[Stored records]
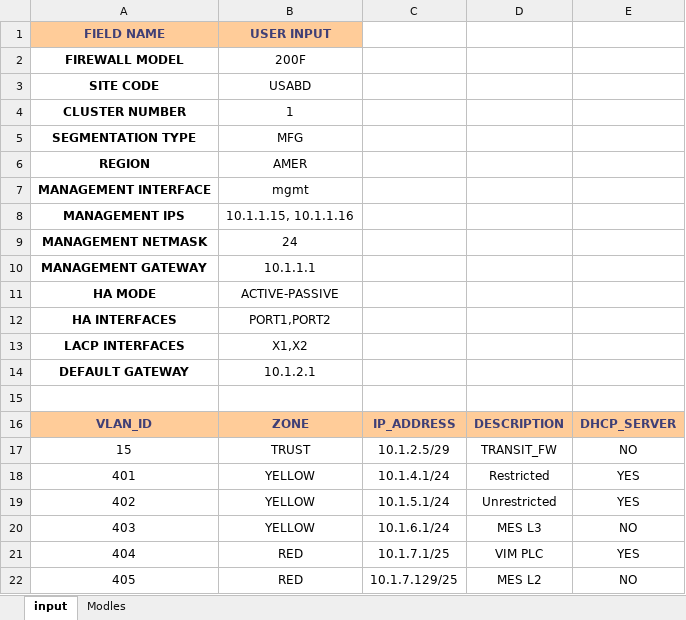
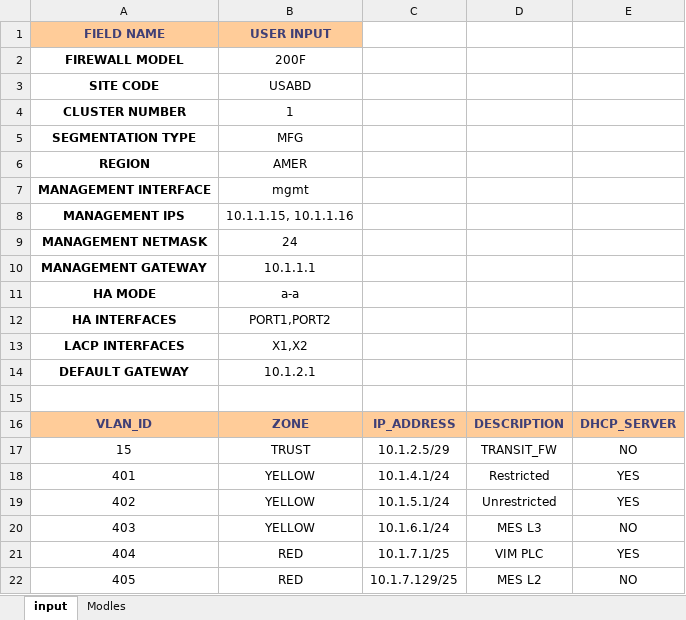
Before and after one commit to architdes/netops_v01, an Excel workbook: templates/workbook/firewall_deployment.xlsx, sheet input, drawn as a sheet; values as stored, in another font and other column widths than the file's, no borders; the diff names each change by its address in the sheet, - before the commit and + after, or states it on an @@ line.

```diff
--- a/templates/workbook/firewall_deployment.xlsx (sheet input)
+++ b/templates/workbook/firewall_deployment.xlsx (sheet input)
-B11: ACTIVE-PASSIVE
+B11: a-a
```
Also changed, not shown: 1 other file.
...
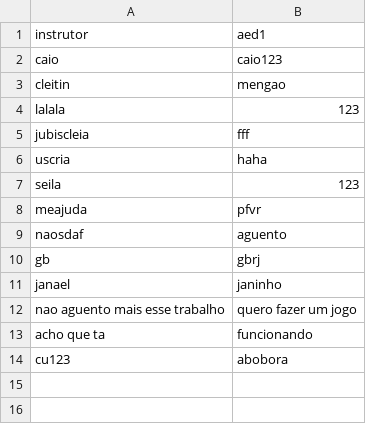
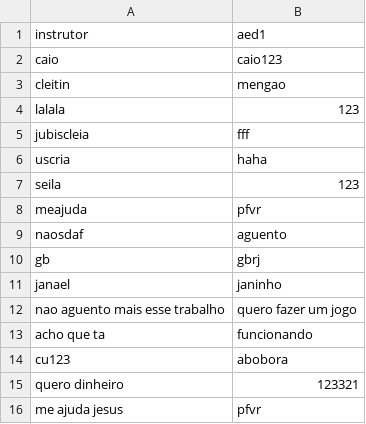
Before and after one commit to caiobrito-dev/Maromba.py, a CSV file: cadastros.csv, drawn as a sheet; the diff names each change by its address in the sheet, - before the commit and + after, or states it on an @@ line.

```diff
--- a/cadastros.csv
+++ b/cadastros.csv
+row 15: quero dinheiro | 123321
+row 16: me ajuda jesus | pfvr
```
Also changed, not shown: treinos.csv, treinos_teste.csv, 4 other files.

What the exercise asks: Looking at the entries, state how many lines hold the string "commit", with the number as the sole reply.

Task output: 2